### WHAT TO WORK ON
From the data below, report how many lines contain the word "components", giving the number and nothing else.

### DATA SUPPLIED

- Opening Delimiter -

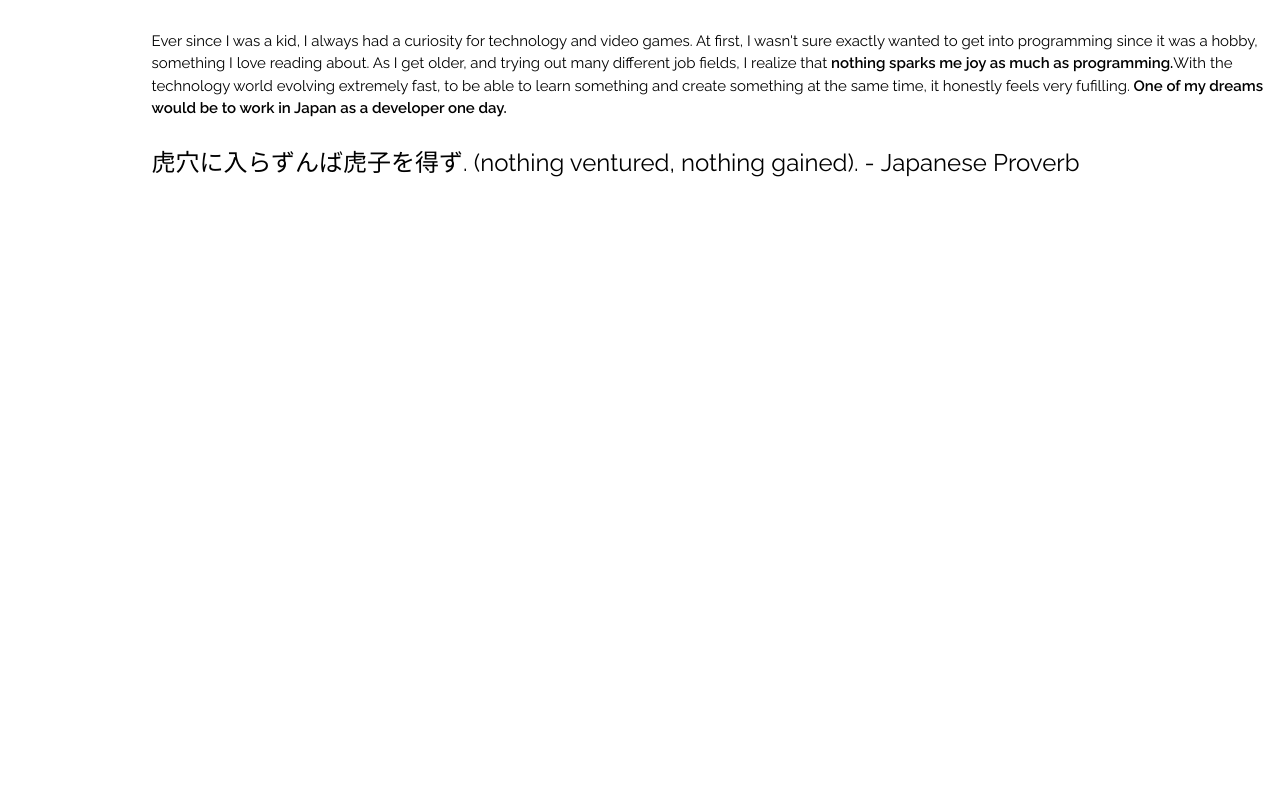
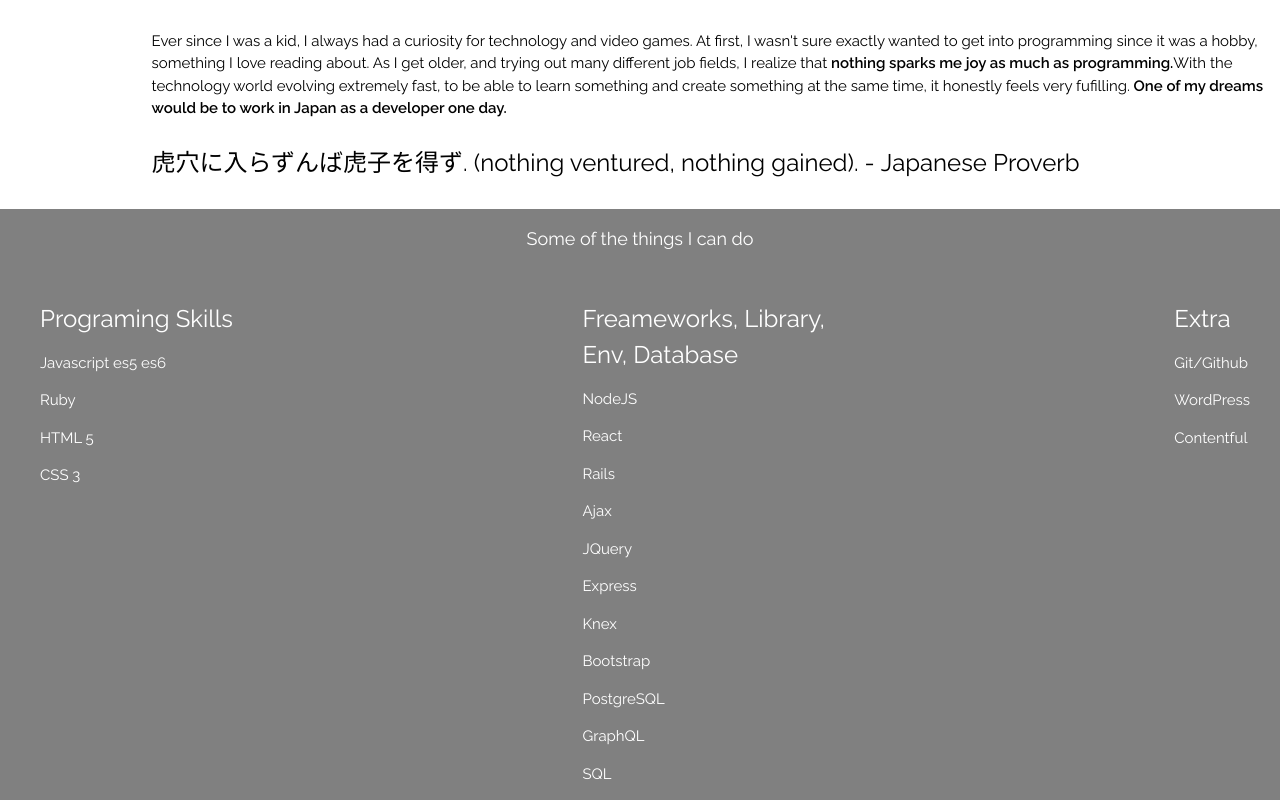
Before and after one commit to tnathalang/portfolio, a React (Create React App) app: page / in a window 1280 px wide. Shown: the part 516-1316 px from the top of the page. Before the commit the page ends 800 px from the top, so only its background shows below. Built offline with nearby package versions, Linux system fonts and the light colour scheme.

Commit message:
add skills list

```diff
--- a/src/App.js
+++ b/src/App.js
@@ -3,6 +3,7 @@ import './App.scss';
 import Nav from './components/header'
 import Intro from './components/intro'
 import AboutMe from './components/aboutme'
+import Skills from './components/skills'
 
 class App extends Component {
   render() {
@@ -11,6 +12,7 @@ class App extends Component {
         <Nav />
         <Intro />
         <AboutMe />
+        <Skills />
         {/* <div className="App">
           <header className="App-header">
             <img src={logo} className="App-logo" alt="logo" />
--- a/src/App.scss
+++ b/src/App.scss
@@ -107,3 +107,13 @@
   border-bottom: 1px solid;
   padding-bottom: 0.25em
 }
+.skills{
+  background: gray;
+  color: white
+}
+
+.skill-list{
+  display: flex;
+  justify-content: space-between;
+  margin-right: 2em;
+}
--- /dev/null
+++ b/src/components/skills.js
@@ -0,0 +1,43 @@
+import React, { Component } from 'react';
+
+
+class Skills extends Component {
+    render() {
+        return (
+            <div className="skills">
+                <p class="w3-large w3-center w3-padding-16">Some of the things I can do</p>
+                <div className="skill-list">
+                    <div>
+                        <ul><h3>Programing Skills</h3></ul>
+                        <ol>Javascript es5 es6</ol>
+                        <ol>Ruby</ol>
+                        <ol>HTML 5</ol>
+                        <ol>CSS 3</ol>
+                    </div>
+                    <div>
+                        <ul><h3>Freameworks, Library,<br /> Env, Database</h3></ul>
+                        <ol>NodeJS</ol>
+                        <ol>React</ol>
+                        <ol>Rails</ol>
+                        <ol>Ajax</ol>
+                        <ol>JQuery</ol>
+                        <ol>Express</ol>
+                        <ol>Knex</ol>
+                        <ol>Bootstrap</ol>
+                        <ol>PostgreSQL</ol>
+                        <ol>GraphQL</ol>
+                        <ol>SQL</ol>
+                    </div>
+                    <div>
+                        <ul><h3>Extra</h3></ul>
+                        <ol>Git/Github</ol>
+                        <ol>WordPress</ol>
+                        <ol>Contentful</ol>
+                    </div>
+                </div>
+            </div>
+        );
+    }
+}
+
+export default Skills;
```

- Closing Delimiter -

### SOLUTION
5